▸ WHAT THE TASK ASKS:
Copy the records below exactly, but leave out any picture they contain.

▸ THE INPUT:

:::

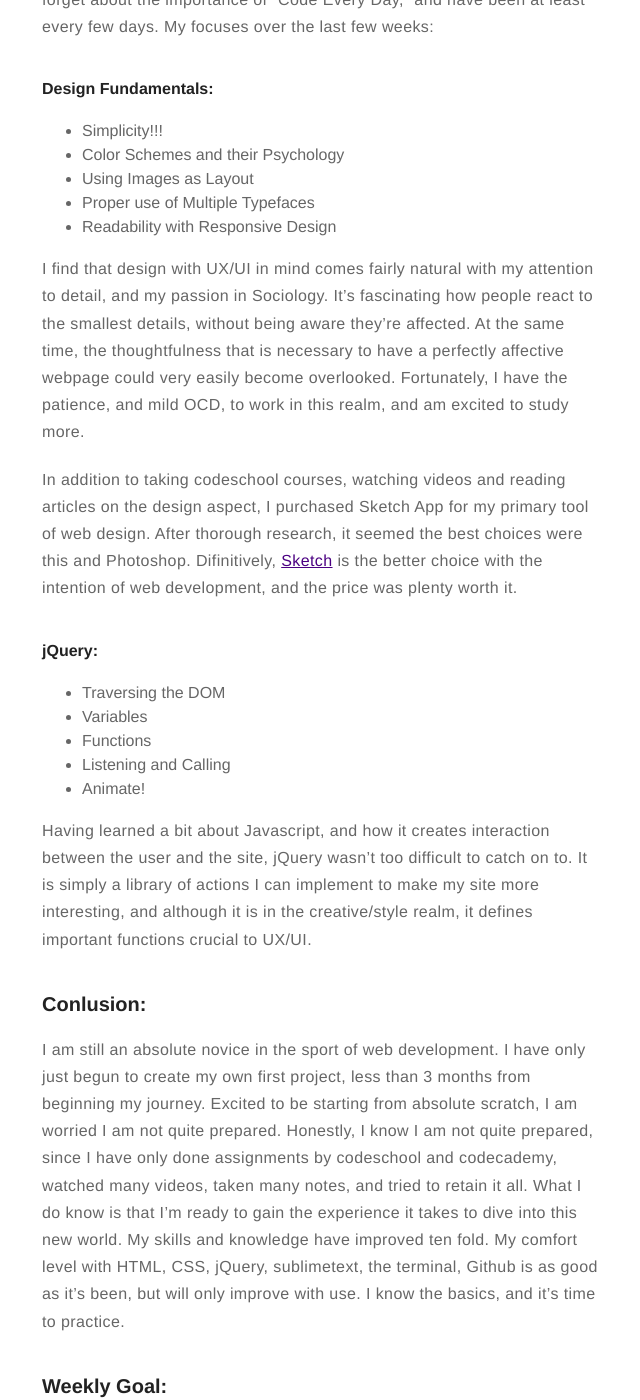
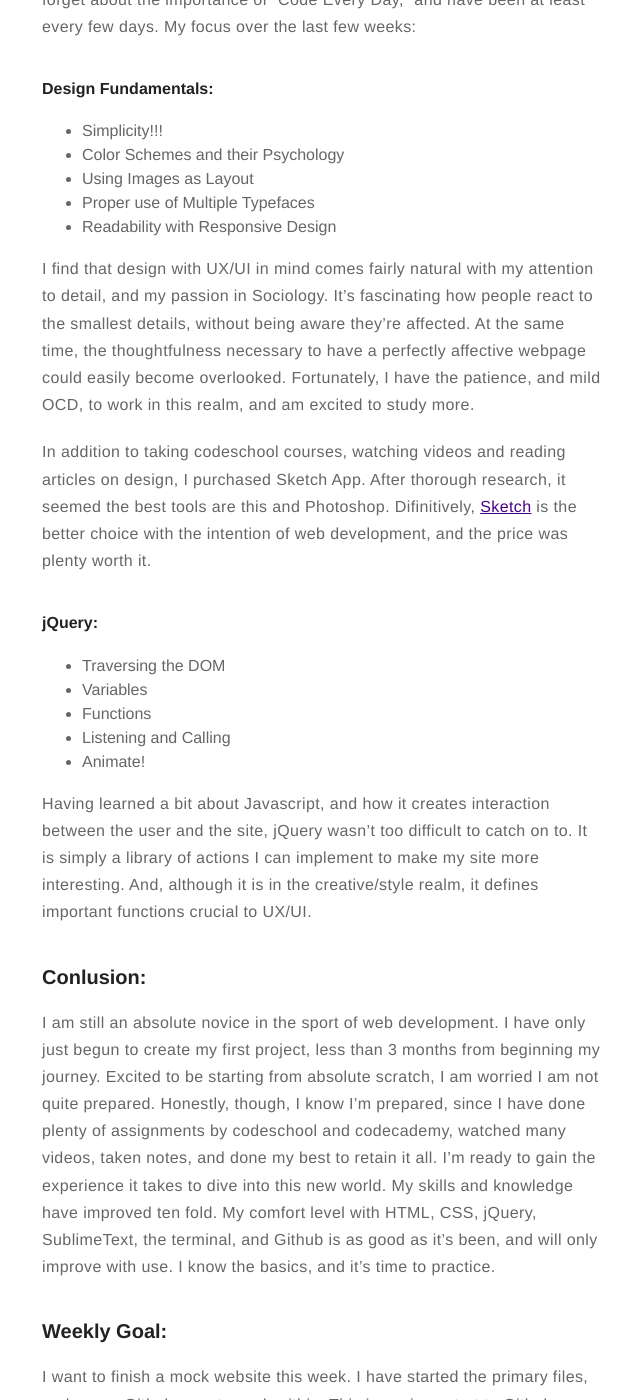
Before and after one commit to eklavitt/eklavitt.github.io, a Jekyll site: the page built from _posts/2016-06-16-Github-Jumpstart.markdown, in a window 1280 px wide and 1400 px high, scrolled down 430 px. Shown: the whole window, without its empty margins (318-958 px from the left). Built offline with Jekyll 4.4.1, drawn with Linux system fonts in a browser that asks for light colours; some of the changed text lies outside the part shown.

Commit message:
text edit

```diff
--- a/_posts/2016-06-16-Github-Jumpstart.markdown
+++ b/_posts/2016-06-16-Github-Jumpstart.markdown
@@ -15,7 +15,7 @@ blog: true
 
 ## Summary:
 
-Although my github activity has been less than sparce over the last few weeks, I have been working hard on my web development skills. I didn't forget about the importance of "Code Every Day," and have been at least every few days. My focuses over the last few weeks:
+Although my github activity has been less than sparce over the last few weeks, I have been working hard on my web development skills. I didn't forget about the importance of "Code Every Day," and have been at least every few days. My focus over the last few weeks:
 
 #### Design Fundamentals:
 * Simplicity!!!
@@ -24,9 +24,9 @@ Although my github activity has been less than sparce over the last few weeks, I
 * Proper use of Multiple Typefaces
 * Readability with Responsive Design
 
-I find that design with UX/UI in mind comes fairly natural with my attention to detail, and my passion in Sociology. It's fascinating how people react to the smallest details, without being aware they're affected. At the same time, the thoughtfulness that is necessary to have a perfectly affective webpage could very easily become overlooked. Fortunately, I have the patience, and mild OCD, to work in this realm, and am excited to study more.
+I find that design with UX/UI in mind comes fairly natural with my attention to detail, and my passion in Sociology. It's fascinating how people react to the smallest details, without being aware they're affected. At the same time, the thoughtfulness necessary to have a perfectly affective webpage could easily become overlooked. Fortunately, I have the patience, and mild OCD, to work in this realm, and am excited to study more.
 
-In addition to taking codeschool courses, watching videos and reading articles on the design aspect, I purchased Sketch App for my primary tool of web design. After thorough research, it seemed the best choices were this and Photoshop. Difinitively, [Sketch](http://www.sketchapp.com/) is the better choice with the intention of web development, and the price was plenty worth it.
+In addition to taking codeschool courses, watching videos and reading articles on design, I purchased Sketch App. After thorough research, it seemed the best tools are this and Photoshop. Difinitively, [Sketch](http://www.sketchapp.com/) is the better choice with the intention of web development, and the price was plenty worth it.
 
 #### jQuery:
 * Traversing the DOM
@@ -35,15 +35,15 @@ In addition to taking codeschool courses, watching videos and reading articles o
 * Listening and Calling
 * Animate!
 
-Having learned a bit about Javascript, and how it creates interaction between the user and the site, jQuery wasn't too difficult to catch on to. It is simply a library of actions I can implement to make my site more interesting, and although it is in the creative/style realm, it defines important functions crucial to UX/UI.
+Having learned a bit about Javascript, and how it creates interaction between the user and the site, jQuery wasn't too difficult to catch on to. It is simply a library of actions I can implement to make my site more interesting. And, although it is in the creative/style realm, it defines important functions crucial to UX/UI.
 
 ### Conlusion:
 
-I am still an absolute novice in the sport of web development. I have only just begun to create my own first project, less than 3 months from beginning my journey. Excited to be starting from absolute scratch, I am worried I am not quite prepared. Honestly, I know I am not quite prepared, since I have only done assignments by codeschool and codecademy, watched many videos, taken many notes, and tried to retain it all. What I do know is that I'm ready to gain the experience it takes to dive into this new world. My skills and knowledge have improved ten fold. My comfort level with HTML, CSS, jQuery, sublimetext, the terminal, Github is as good as it's been, but will only improve with use. I know the basics, and it's time to practice.
+I am still an absolute novice in the sport of web development. I have only just begun to create my first project, less than 3 months from beginning my journey. Excited to be starting from absolute scratch, I am worried I am not quite prepared. Honestly, though, I know I'm prepared, since I have done plenty of assignments by codeschool and codecademy, watched many videos, taken notes, and done my best to retain it all. I'm ready to gain the experience it takes to dive into this new world. My skills and knowledge have improved ten fold. My comfort level with HTML, CSS, jQuery, SublimeText, the terminal, and Github is as good as it's been, and will only improve with use. I know the basics, and it's time to practice.
 
 ### Weekly Goal:
 
-I want to finish a mock website this week. I have started a few basic files, and a new Github repo to work within. This is my jumpstart to Github activity, once again. I will write at least one more blog post this week on my trials and tribulations, and send as many commits as possible. It is, once again, about holding myself accountable. As they say..."Code Every Day."
+I want to finish a mock website this week. I have started the primary files, and a new Github repo to work within. This is my jumpstart to Github activity, once again. I will write at least one more blog post this week on my trials and tribulations, and send as many commits as possible. It is, once again, about holding myself accountable. As they say..."Code Every Day."
 
 
 
```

:::

▸ EXERCISE RESPONSE:
Before and after one commit to eklavitt/eklavitt.github.io, a Jekyll site: the page built from _posts/2016-06-16-Github-Jumpstart.markdown, in a window 1280 px wide and 1400 px high, scrolled down 430 px. Shown: the whole window, without its empty margins (318-958 px from the left). Built offline with Jekyll 4.4.1, drawn with Linux system fonts in a browser that asks for light colours; some of the changed text lies outside the part shown.

Commit message:
text edit

```diff
--- a/_posts/2016-06-16-Github-Jumpstart.markdown
+++ b/_posts/2016-06-16-Github-Jumpstart.markdown
@@ -15,7 +15,7 @@ blog: true
 
 ## Summary:
 
-Although my github activity has been less than sparce over the last few weeks, I have been working hard on my web development skills. I didn't forget about the importance of "Code Every Day," and have been at least every few days. My focuses over the last few weeks:
+Although my github activity has been less than sparce over the last few weeks, I have been working hard on my web development skills. I didn't forget about the importance of "Code Every Day," and have been at least every few days. My focus over the last few weeks:
 
 #### Design Fundamentals:
 * Simplicity!!!
@@ -24,9 +24,9 @@ Although my github activity has been less than sparce over the last few weeks, I
 * Proper use of Multiple Typefaces
 * Readability with Responsive Design
 
-I find that design with UX/UI in mind comes fairly natural with my attention to detail, and my passion in Sociology. It's fascinating how people react to the smallest details, without being aware they're affected. At the same time, the thoughtfulness that is necessary to have a perfectly affective webpage could very easily become overlooked. Fortunately, I have the patience, and mild OCD, to work in this realm, and am excited to study more.
+I find that design with UX/UI in mind comes fairly natural with my attention to detail, and my passion in Sociology. It's fascinating how people react to the smallest details, without being aware they're affected. At the same time, the thoughtfulness necessary to have a perfectly affective webpage could easily become overlooked. Fortunately, I have the patience, and mild OCD, to work in this realm, and am excited to study more.
 
-In addition to taking codeschool courses, watching videos and reading articles on the design aspect, I purchased Sketch App for my primary tool of web design. After thorough research, it seemed the best choices were this and Photoshop. Difinitively, [Sketch](http://www.sketchapp.com/) is the better choice with the intention of web development, and the price was plenty worth it.
+In addition to taking codeschool courses, watching videos and reading articles on design, I purchased Sketch App. After thorough research, it seemed the best tools are this and Photoshop. Difinitively, [Sketch](http://www.sketchapp.com/) is the better choice with the intention of web development, and the price was plenty worth it.
 
 #### jQuery:
 * Traversing the DOM
@@ -35,15 +35,15 @@ In addition to taking codeschool courses, watching videos and reading articles o
 * Listening and Calling
 * Animate!
 
-Having learned a bit about Javascript, and how it creates interaction between the user and the site, jQuery wasn't too difficult to catch on to. It is simply a library of actions I can implement to make my site more interesting, and although it is in the creative/style realm, it defines important functions crucial to UX/UI.
+Having learned a bit about Javascript, and how it creates interaction between the user and the site, jQuery wasn't too difficult to catch on to. It is simply a library of actions I can implement to make my site more interesting. And, although it is in the creative/style realm, it defines important functions crucial to UX/UI.
 
 ### Conlusion:
 
-I am still an absolute novice in the sport of web development. I have only just begun to create my own first project, less than 3 months from beginning my journey. Excited to be starting from absolute scratch, I am worried I am not quite prepared. Honestly, I know I am not quite prepared, since I have only done assignments by codeschool and codecademy, watched many videos, taken many notes, and tried to retain it all. What I do know is that I'm ready to gain the experience it takes to dive into this new world. My skills and knowledge have improved ten fold. My comfort level with HTML, CSS, jQuery, sublimetext, the terminal, Github is as good as it's been, but will only improve with use. I know the basics, and it's time to practice.
+I am still an absolute novice in the sport of web development. I have only just begun to create my first project, less than 3 months from beginning my journey. Excited to be starting from absolute scratch, I am worried I am not quite prepared. Honestly, though, I know I'm prepared, since I have done plenty of assignments by codeschool and codecademy, watched many videos, taken notes, and done my best to retain it all. I'm ready to gain the experience it takes to dive into this new world. My skills and knowledge have improved ten fold. My comfort level with HTML, CSS, jQuery, SublimeText, the terminal, and Github is as good as it's been, and will only improve with use. I know the basics, and it's time to practice.
 
 ### Weekly Goal:
 
-I want to finish a mock website this week. I have started a few basic files, and a new Github repo to work within. This is my jumpstart to Github activity, once again. I will write at least one more blog post this week on my trials and tribulations, and send as many commits as possible. It is, once again, about holding myself accountable. As they say..."Code Every Day."
+I want to finish a mock website this week. I have started the primary files, and a new Github repo to work within. This is my jumpstart to Github activity, once again. I will write at least one more blog post this week on my trials and tribulations, and send as many commits as possible. It is, once again, about holding myself accountable. As they say..."Code Every Day."
 
 
 
```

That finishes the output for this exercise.